- Opening Delimiter -

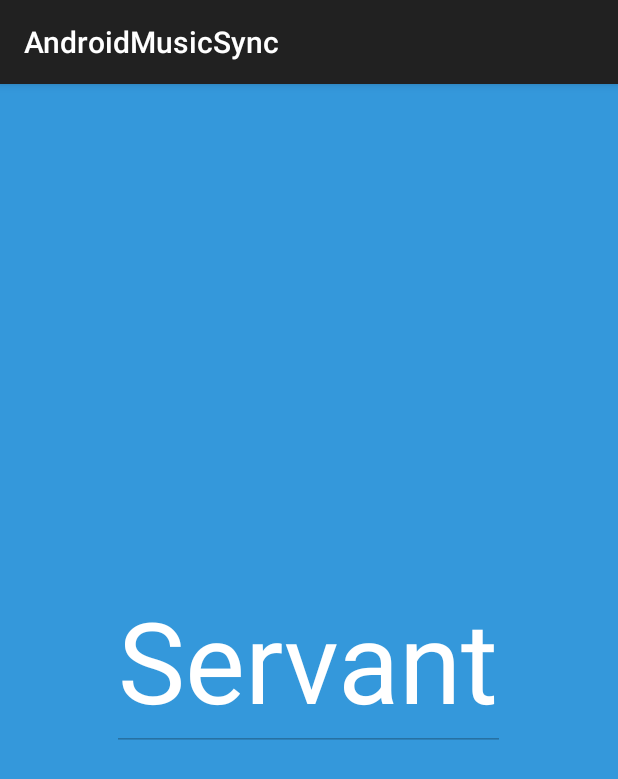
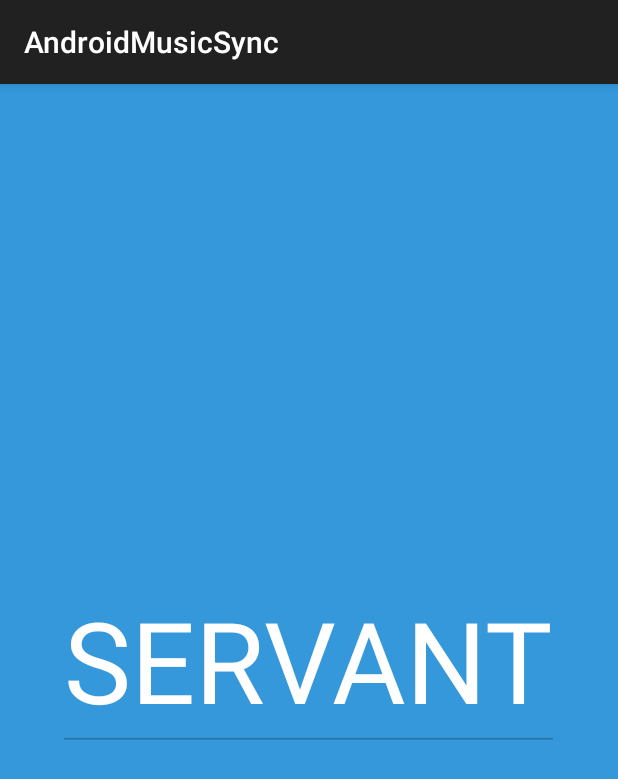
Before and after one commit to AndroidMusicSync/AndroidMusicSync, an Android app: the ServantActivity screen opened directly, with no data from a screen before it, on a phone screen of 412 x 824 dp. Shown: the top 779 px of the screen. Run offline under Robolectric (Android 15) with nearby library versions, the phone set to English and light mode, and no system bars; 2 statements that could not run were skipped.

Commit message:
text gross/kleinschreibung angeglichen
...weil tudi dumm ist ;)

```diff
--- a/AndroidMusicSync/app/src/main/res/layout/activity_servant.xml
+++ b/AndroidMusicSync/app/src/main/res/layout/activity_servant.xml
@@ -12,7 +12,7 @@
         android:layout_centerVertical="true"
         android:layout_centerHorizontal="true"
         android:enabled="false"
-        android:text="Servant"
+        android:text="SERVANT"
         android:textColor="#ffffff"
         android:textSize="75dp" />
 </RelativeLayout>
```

- Closing Delimiter -
- Opening Delimiter -

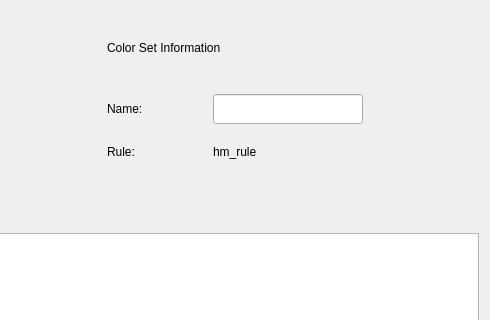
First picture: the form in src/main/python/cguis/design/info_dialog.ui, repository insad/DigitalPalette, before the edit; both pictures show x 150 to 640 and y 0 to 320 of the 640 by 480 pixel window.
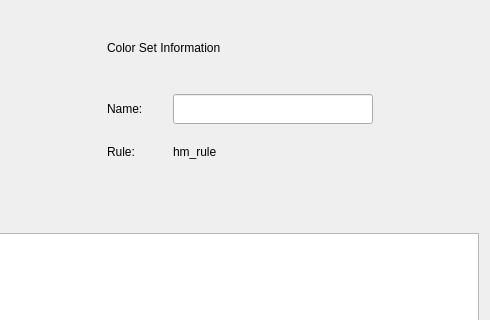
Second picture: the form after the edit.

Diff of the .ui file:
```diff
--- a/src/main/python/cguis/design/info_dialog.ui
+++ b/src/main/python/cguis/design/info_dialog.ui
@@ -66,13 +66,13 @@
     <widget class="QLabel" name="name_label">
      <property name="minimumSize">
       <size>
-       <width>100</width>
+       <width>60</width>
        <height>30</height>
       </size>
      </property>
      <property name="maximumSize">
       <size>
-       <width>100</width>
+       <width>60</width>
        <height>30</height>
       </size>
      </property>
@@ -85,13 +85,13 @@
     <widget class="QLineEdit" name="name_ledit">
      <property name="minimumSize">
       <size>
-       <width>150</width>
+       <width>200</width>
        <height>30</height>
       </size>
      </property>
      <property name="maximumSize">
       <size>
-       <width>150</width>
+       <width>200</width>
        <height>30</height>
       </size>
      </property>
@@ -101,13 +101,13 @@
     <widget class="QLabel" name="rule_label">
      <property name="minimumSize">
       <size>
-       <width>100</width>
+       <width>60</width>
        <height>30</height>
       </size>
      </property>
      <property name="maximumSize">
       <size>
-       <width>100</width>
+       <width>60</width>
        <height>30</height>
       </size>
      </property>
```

- Closing Delimiter -

Take each line above that holds the string "form" and copy it.

First picture: the form in src/main/python/cguis/design/info_dialog.ui, repository insad/DigitalPalette, before the edit; both pictures show x 150 to 640 and y 0 to 320 of the 640 by 480 pixel window.
Second picture: the form after the edit.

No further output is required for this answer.